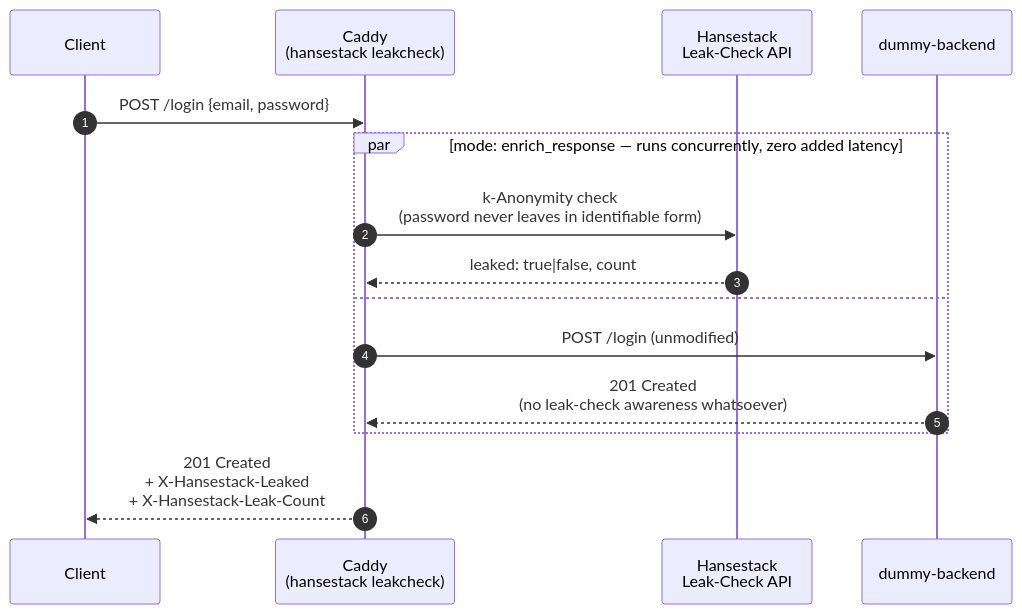
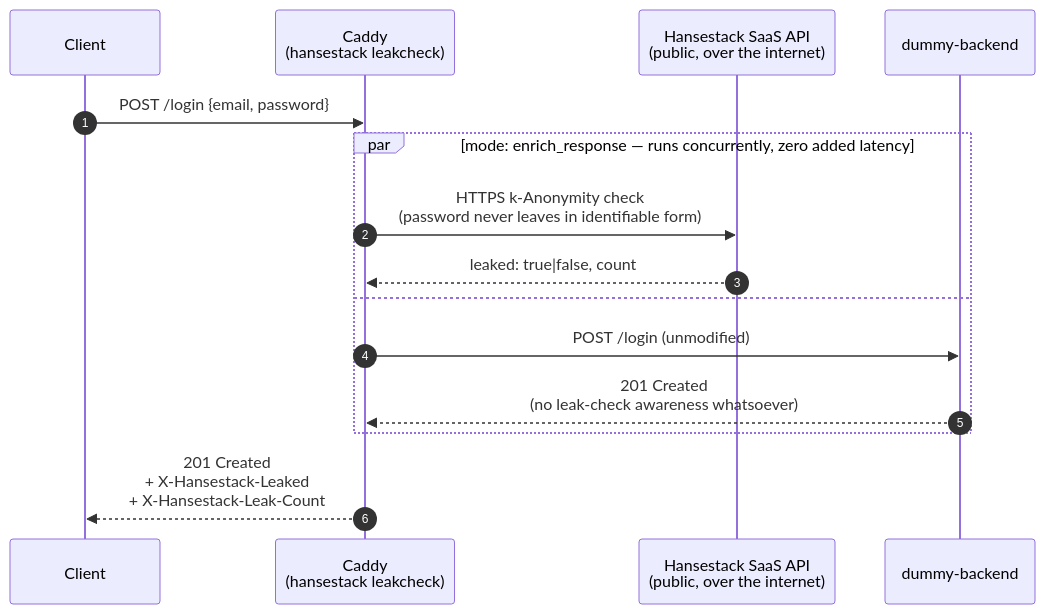
One commit to hansestack/leakcheck-caddy-demo changed the diagram in README.md. Above: the diagram before and after it, drawn with Mermaid. The commit also changed other lines of this file and 3 other files, not shown here.

````diff
--- a/README.md
+++ b/README.md
@@ -15,20 +15,20 @@
 ```mermaid
 sequenceDiagram
     autonumber
     participant Client
     participant Caddy as Caddy<br/>(hansestack leakcheck)
-    participant API as Hansestack<br/>Leak-Check API
+    participant API as Hansestack SaaS API<br/>(public, over the internet)
     participant Backend as dummy-backend
 
     Client->>Caddy: POST /login {email, password}
 
     par mode: enrich_response — runs concurrently, zero added latency
-        Caddy->>API: k-Anonymity check<br/>(password never leaves in identifiable form)
+        Caddy->>API: HTTPS k-Anonymity check<br/>(password never leaves in identifiable form)
         API-->>Caddy: leaked: true|false, count
     and
         Caddy->>Backend: POST /login (unmodified)
         Backend-->>Caddy: 201 Created<br/>(no leak-check awareness whatsoever)
     end
 
     Caddy-->>Client: 201 Created<br/>+ X-Hansestack-Leaked<br/>+ X-Hansestack-Leak-Count
 ```
````
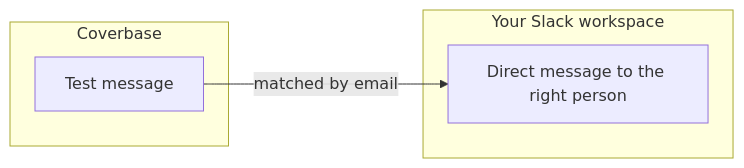
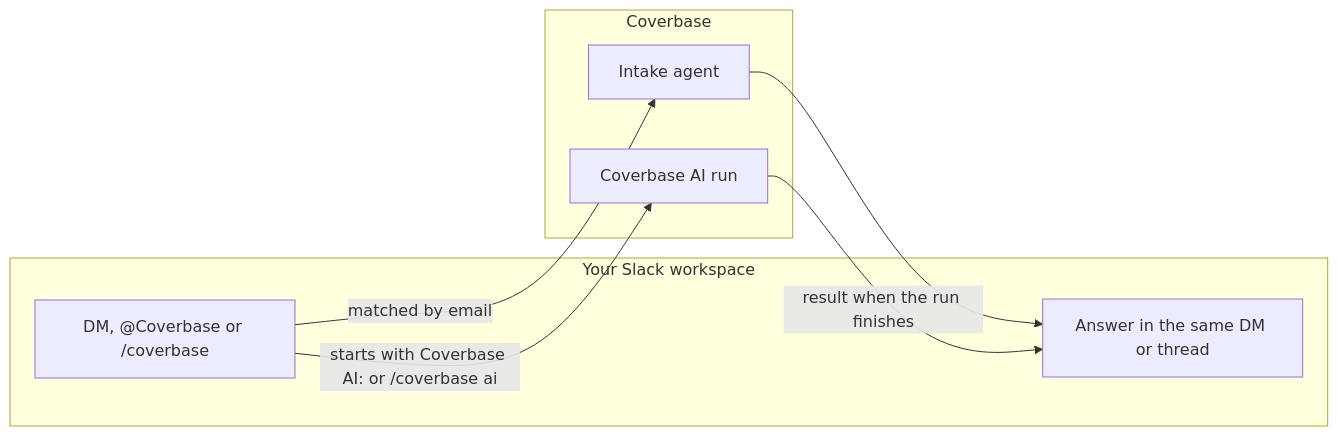
One commit to coverbasedev/docs changed the diagram in integrations/guides/slack.mdx. Above: the diagram before and after it, drawn with Mermaid. The commit also changed other lines of this file and 2 other files, not shown here.

First line of the commit message:
docs(integrations): Slack and Teams setup checklists, chat commands and Coverbase AI in chat

````diff
--- a/integrations/guides/slack.mdx
+++ b/integrations/guides/slack.mdx
@@ -17,10 +17,15 @@
 ```mermaid
 flowchart LR
+  subgraph slack["Your Slack workspace"]
+    ask["DM, @Coverbase or /coverbase"]
+    answer["Answer in the same DM or thread"]
+  end
   subgraph cb["Coverbase"]
-    test["Test message"]
+    intake["Intake agent"]
+    ai["Coverbase AI run"]
   end
-  subgraph slack["Your Slack workspace"]
-    dm["Direct message to the right person"]
-  end
-  test -->|matched by email| dm
+  ask -->|matched by email| intake
+  ask -->|"starts with Coverbase AI: or /coverbase ai"| ai
+  intake --> answer
+  ai -->|result when the run finishes| answer
 ```
````
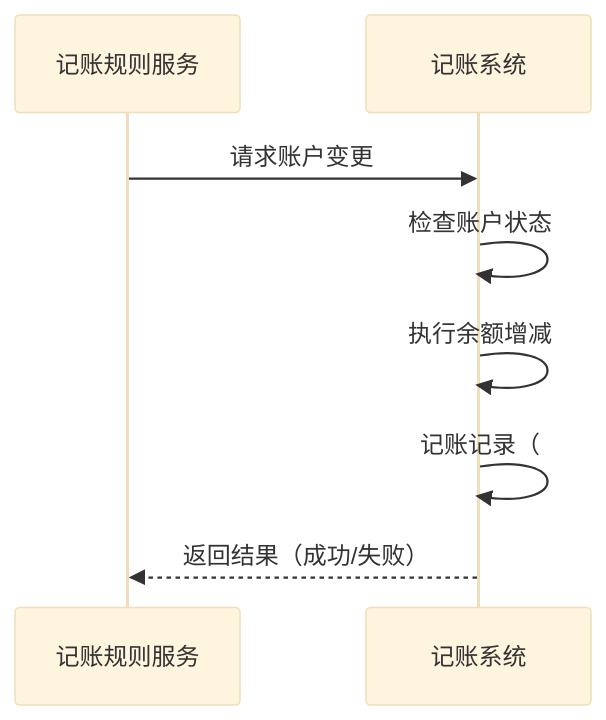
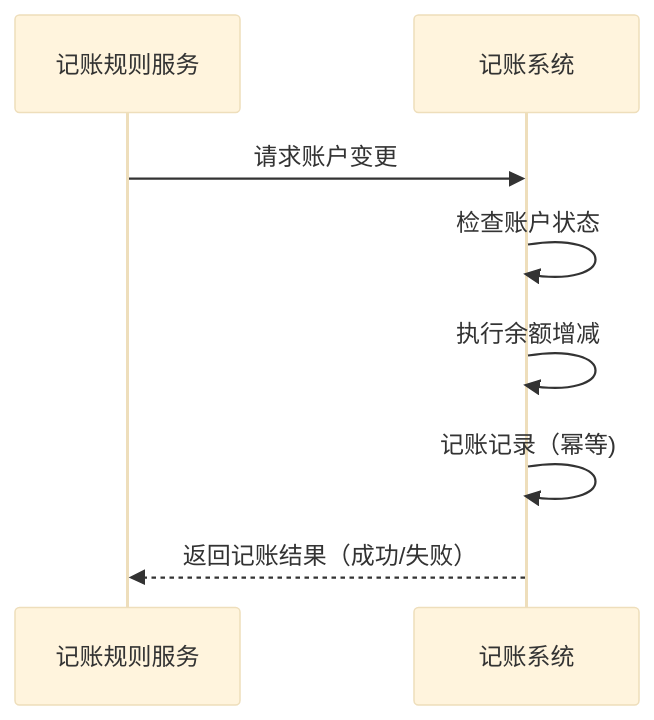
Before and after one commit to 87828943/iodraw-files: the diagram in all/记账操作.md, drawn with Mermaid (base theme).

Commit message:
2025-07-07 16:12:34 update

````diff
--- a/all/记账操作.md
+++ b/all/记账操作.md
@@ -1,10 +1,10 @@
 ```mermaid
 sequenceDiagram
     participant A as 记账规则服务
     participant B as 记账系统
     A->>B: 请求账户变更
     B->>B: 检查账户状态
     B->>B: 执行余额增减
-    B->>B: 记账记录（
-    B-->>A: 返回结果（成功/失败）
+    B->>B: 记账记录（幂等)
+    B-->>A: 返回记账结果（成功/失败）
 ```
````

▬▬▬▬▬▬

▸ **What the task asks**:
Only the text of the records belongs in your answer, copied exactly as it appears above.

▸ **Solved exercise**:
One commit to hansestack/leakcheck-caddy-demo changed the diagram in README.md. Above: the diagram before and after it, drawn with Mermaid. The commit also changed other lines of this file and 3 other files, not shown here.

````diff
--- a/README.md
+++ b/README.md
@@ -15,20 +15,20 @@
 ```mermaid
 sequenceDiagram
     autonumber
     participant Client
     participant Caddy as Caddy<br/>(hansestack leakcheck)
-    participant API as Hansestack<br/>Leak-Check API
+    participant API as Hansestack SaaS API<br/>(public, over the internet)
     participant Backend as dummy-backend
 
     Client->>Caddy: POST /login {email, password}
 
     par mode: enrich_response — runs concurrently, zero added latency
-        Caddy->>API: k-Anonymity check<br/>(password never leaves in identifiable form)
+        Caddy->>API: HTTPS k-Anonymity check<br/>(password never leaves in identifiable form)
         API-->>Caddy: leaked: true|false, count
     and
         Caddy->>Backend: POST /login (unmodified)
         Backend-->>Caddy: 201 Created<br/>(no leak-check awareness whatsoever)
     end
 
     Caddy-->>Client: 201 Created<br/>+ X-Hansestack-Leaked<br/>+ X-Hansestack-Leak-Count
 ```
````
One commit to coverbasedev/docs changed the diagram in integrations/guides/slack.mdx. Above: the diagram before and after it, drawn with Mermaid. The commit also changed other lines of this file and 2 other files, not shown here.

First line of the commit message:
docs(integrations): Slack and Teams setup checklists, chat commands and Coverbase AI in chat

````diff
--- a/integrations/guides/slack.mdx
+++ b/integrations/guides/slack.mdx
@@ -17,10 +17,15 @@
 ```mermaid
 flowchart LR
+  subgraph slack["Your Slack workspace"]
+    ask["DM, @Coverbase or /coverbase"]
+    answer["Answer in the same DM or thread"]
+  end
   subgraph cb["Coverbase"]
-    test["Test message"]
+    intake["Intake agent"]
+    ai["Coverbase AI run"]
   end
-  subgraph slack["Your Slack workspace"]
-    dm["Direct message to the right person"]
-  end
-  test -->|matched by email| dm
+  ask -->|matched by email| intake
+  ask -->|"starts with Coverbase AI: or /coverbase ai"| ai
+  intake --> answer
+  ai -->|result when the run finishes| answer
 ```
````
Before and after one commit to 87828943/iodraw-files: the diagram in all/记账操作.md, drawn with Mermaid (base theme).

Commit message:
2025-07-07 16:12:34 update

````diff
--- a/all/记账操作.md
+++ b/all/记账操作.md
@@ -1,10 +1,10 @@
 ```mermaid
 sequenceDiagram
     participant A as 记账规则服务
     participant B as 记账系统
     A->>B: 请求账户变更
     B->>B: 检查账户状态
     B->>B: 执行余额增减
-    B->>B: 记账记录（
-    B-->>A: 返回结果（成功/失败）
+    B->>B: 记账记录（幂等)
+    B-->>A: 返回记账结果（成功/失败）
 ```
````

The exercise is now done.